Wow, United States Patent and Trademark Office. WOW. I am just… so pleased.
I did my first successful freelance martial arts gig about a week ago, and I was passing out cards with the name of my operation, but I haven’t trademarked it yet. I googled “trademark,” and the USPTO (United States Patent and Trademark Office) came up. And hey look! They had an instructive video for noobs! How sweet. I’ll bet it consists of some plain woman walking around some dismal office in a pant-suit and shoulder pads (circa 1985), listing in a thin monotone while vaguely gesturing to the cheap bullet points that appear next to her as she lists all the boring shit I’ll have to read and fill out to get the process started. Her hair will be the most entertaining visual aid, and her tobacco-stained teeth will resemble the linoleum in my bubbie’s kitchen. The image will be grainy. It’ll look like some shitty high school project. Someone will walk by near the water cooler and engage in some jerky, awkwardly informative dialog with our host, then mercifully slink away, allowing her to once again focus on us, her victi-I mean viewers, with her dead gorgon eyes.
Yes, my expectations were good and set. I’ve been putting off watching this video for a solid couple of weeks. Well no more! If I must watch it, then so be it! My little one-woman company must must forward! To the future! To the trademark office! To the educational video!

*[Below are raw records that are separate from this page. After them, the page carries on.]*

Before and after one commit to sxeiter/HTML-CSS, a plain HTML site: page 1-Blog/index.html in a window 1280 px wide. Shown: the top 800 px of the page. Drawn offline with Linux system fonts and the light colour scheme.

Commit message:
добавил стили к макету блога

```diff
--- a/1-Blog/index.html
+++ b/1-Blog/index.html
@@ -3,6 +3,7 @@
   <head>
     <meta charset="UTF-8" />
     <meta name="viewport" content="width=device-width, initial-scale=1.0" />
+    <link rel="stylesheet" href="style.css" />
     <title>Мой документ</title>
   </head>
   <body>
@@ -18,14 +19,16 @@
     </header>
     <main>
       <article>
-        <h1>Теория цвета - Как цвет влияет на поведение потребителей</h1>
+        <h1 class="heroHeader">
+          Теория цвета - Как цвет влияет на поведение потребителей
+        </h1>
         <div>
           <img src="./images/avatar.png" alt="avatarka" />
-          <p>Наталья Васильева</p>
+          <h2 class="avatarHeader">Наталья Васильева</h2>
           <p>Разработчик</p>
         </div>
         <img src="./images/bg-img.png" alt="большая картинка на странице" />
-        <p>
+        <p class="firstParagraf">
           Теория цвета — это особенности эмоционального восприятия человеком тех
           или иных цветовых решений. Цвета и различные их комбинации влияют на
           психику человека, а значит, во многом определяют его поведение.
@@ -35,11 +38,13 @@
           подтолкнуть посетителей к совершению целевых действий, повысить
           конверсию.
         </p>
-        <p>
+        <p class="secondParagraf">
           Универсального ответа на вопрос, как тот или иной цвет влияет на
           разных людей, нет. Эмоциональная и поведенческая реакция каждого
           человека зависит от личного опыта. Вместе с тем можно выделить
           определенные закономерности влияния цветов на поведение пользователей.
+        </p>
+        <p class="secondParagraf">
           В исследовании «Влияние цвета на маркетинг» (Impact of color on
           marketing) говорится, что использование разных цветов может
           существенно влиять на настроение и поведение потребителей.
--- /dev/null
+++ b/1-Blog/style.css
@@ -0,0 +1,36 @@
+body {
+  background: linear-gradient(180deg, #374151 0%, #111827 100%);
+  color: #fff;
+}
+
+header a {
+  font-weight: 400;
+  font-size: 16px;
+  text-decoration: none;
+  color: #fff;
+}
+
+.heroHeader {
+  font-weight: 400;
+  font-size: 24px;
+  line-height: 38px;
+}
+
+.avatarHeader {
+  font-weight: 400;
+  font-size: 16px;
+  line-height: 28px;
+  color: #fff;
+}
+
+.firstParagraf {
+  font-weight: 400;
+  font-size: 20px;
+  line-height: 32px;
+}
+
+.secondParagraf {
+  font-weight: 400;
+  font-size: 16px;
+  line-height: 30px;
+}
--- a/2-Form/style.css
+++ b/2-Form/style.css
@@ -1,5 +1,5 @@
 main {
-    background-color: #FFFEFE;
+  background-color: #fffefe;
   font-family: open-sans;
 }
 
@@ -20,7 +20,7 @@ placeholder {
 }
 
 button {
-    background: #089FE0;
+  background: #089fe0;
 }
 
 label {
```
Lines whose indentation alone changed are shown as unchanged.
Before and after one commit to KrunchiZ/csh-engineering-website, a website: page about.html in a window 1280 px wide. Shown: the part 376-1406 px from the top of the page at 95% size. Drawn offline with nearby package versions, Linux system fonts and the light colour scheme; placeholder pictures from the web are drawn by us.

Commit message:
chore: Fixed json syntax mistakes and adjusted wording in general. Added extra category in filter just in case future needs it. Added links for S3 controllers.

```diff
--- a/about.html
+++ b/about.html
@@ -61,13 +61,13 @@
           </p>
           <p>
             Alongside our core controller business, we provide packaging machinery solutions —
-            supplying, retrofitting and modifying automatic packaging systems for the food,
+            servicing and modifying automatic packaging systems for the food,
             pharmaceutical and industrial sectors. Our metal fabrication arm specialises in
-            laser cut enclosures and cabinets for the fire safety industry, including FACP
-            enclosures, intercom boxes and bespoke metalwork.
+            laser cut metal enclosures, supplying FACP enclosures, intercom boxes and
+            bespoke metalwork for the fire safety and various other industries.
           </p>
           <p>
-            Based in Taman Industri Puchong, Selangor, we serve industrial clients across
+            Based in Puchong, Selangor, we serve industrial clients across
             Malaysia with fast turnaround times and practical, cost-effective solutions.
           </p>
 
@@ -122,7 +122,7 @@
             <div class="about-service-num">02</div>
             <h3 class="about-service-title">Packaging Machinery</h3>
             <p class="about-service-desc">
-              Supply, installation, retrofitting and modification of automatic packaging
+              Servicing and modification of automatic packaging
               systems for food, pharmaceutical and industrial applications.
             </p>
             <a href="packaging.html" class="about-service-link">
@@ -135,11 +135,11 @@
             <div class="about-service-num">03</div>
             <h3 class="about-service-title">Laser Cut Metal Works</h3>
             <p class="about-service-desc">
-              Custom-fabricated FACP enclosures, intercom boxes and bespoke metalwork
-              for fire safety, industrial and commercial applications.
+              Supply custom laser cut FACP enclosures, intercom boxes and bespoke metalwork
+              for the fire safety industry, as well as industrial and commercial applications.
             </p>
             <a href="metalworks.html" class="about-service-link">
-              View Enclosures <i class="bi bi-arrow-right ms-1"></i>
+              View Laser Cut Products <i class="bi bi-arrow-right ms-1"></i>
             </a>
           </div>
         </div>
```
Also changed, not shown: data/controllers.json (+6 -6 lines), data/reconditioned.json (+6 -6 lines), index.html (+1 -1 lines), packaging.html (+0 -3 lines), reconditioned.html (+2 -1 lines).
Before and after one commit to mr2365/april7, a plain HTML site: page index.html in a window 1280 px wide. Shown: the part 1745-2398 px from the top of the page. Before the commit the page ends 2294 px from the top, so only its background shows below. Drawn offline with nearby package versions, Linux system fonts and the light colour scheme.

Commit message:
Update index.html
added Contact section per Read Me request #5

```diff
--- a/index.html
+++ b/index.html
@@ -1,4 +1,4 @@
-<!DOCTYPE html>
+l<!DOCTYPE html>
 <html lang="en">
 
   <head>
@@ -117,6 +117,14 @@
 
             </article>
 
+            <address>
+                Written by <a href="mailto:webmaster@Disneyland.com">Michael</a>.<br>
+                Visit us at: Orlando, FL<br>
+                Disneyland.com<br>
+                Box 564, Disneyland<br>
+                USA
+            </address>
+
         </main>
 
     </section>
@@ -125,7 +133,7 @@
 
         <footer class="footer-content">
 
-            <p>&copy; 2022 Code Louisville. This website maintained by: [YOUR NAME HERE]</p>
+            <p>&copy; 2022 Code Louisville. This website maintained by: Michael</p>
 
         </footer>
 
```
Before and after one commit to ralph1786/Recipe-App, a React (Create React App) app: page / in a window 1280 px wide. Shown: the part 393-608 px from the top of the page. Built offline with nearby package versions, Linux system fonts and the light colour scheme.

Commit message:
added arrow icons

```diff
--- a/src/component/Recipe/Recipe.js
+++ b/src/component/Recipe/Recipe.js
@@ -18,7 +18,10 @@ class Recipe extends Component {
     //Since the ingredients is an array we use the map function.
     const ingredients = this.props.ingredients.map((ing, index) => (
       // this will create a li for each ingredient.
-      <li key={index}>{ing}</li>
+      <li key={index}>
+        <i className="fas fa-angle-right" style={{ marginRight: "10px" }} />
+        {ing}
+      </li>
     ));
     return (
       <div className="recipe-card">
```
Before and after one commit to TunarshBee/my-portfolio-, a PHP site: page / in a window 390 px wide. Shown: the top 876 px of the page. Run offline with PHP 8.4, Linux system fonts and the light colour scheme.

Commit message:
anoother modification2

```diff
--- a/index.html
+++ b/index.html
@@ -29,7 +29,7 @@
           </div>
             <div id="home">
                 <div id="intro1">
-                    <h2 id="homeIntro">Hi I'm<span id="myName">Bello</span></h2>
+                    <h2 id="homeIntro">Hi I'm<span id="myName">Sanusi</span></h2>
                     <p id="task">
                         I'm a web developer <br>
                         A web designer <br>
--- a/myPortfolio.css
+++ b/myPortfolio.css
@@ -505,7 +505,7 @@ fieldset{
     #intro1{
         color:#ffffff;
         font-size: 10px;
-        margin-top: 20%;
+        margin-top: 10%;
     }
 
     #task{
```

About ten seconds into this video, the collective weight of all my nasty assumptions imploded upon itself like a dying star. The USPTO has apparently created an informative video in the guise of a mock news channel, complete with graphics, anchors (with names like Mark Trademan), a well-designed newsroom (completely digitally created), and even a little ticker along the bottom and feeds “United States patent and Trademark Office – Search on TESS – File on TEAS” over and over. Not exactly informative, but it lends a sense of authenticity to have scrolling text meander across the bottom 5% of the screen.
It’s called TMIN (Trademark Information Network), and boy am I impressed. Let’s watch!
Holy shit, it’s the Undersecretary of Commerce for Intellectual Property, live via satelite! How did they swing that? CNN’s been trying to nail that guy down for weeks! And the Deputy Undersecretary! The Undersecretary explains quite clearly what the differences between a patent, trademark, and copyrights are.
Too bad he’s stuck in that totally unfurnished office. At least he has a nice view of the autumn colors until the cleaning crew arrives to let him out.
Now it’s up to the Deputy Undersecretary to really thrill us with her stunning delivery of the process of trademarking, etc. Take it away, Sharon!
Woah, never mind! Grab a nap, relax, maybe stop having that seizure first.
Wait, is that “reporter” in a Radioshack? I thought this was a news room.
But enough chit-chat with the higher-ups. It’s time for a 3D graphics display from an incredible, entirely fabricated piece of machinery, followed by a sit-down interview with OH MAI GAWD it’s a pant-suit! And shoulder pads! We found them, and they were here all along! They were hanging out with the awkwardly informative dialog! Yikes, it’s almost like she’s wearing camouflage of some kind.
This guy just said we can use trademarks without registering them with the USPTO. Wtf? Oh wait, I need to protect it somehow. Damn, never mind.
Wait! This lady just said that the people who enforce this protection is the trademark owner. So if someone tries to use my logo on their stuff, I get to use my ninja skillz to stop them? And that’s legal? Who knew the USPTO would encourage street justice? I’m seriously diggin’ this video.
Bearing in mind that this thing was written by the guy who plays the head anchor, it really wasn’t half bad, especially given all I’ve retained about trademarking. There are ten videos on his page. My weekend is shaping right up.
Patents are usually for inventions of some kind, things like machinery. Trademarks are business-oriented, and protect brand names, slogans and logos. Copyrights are often “entertainment oriented,” and protect books, movies, paintings and music.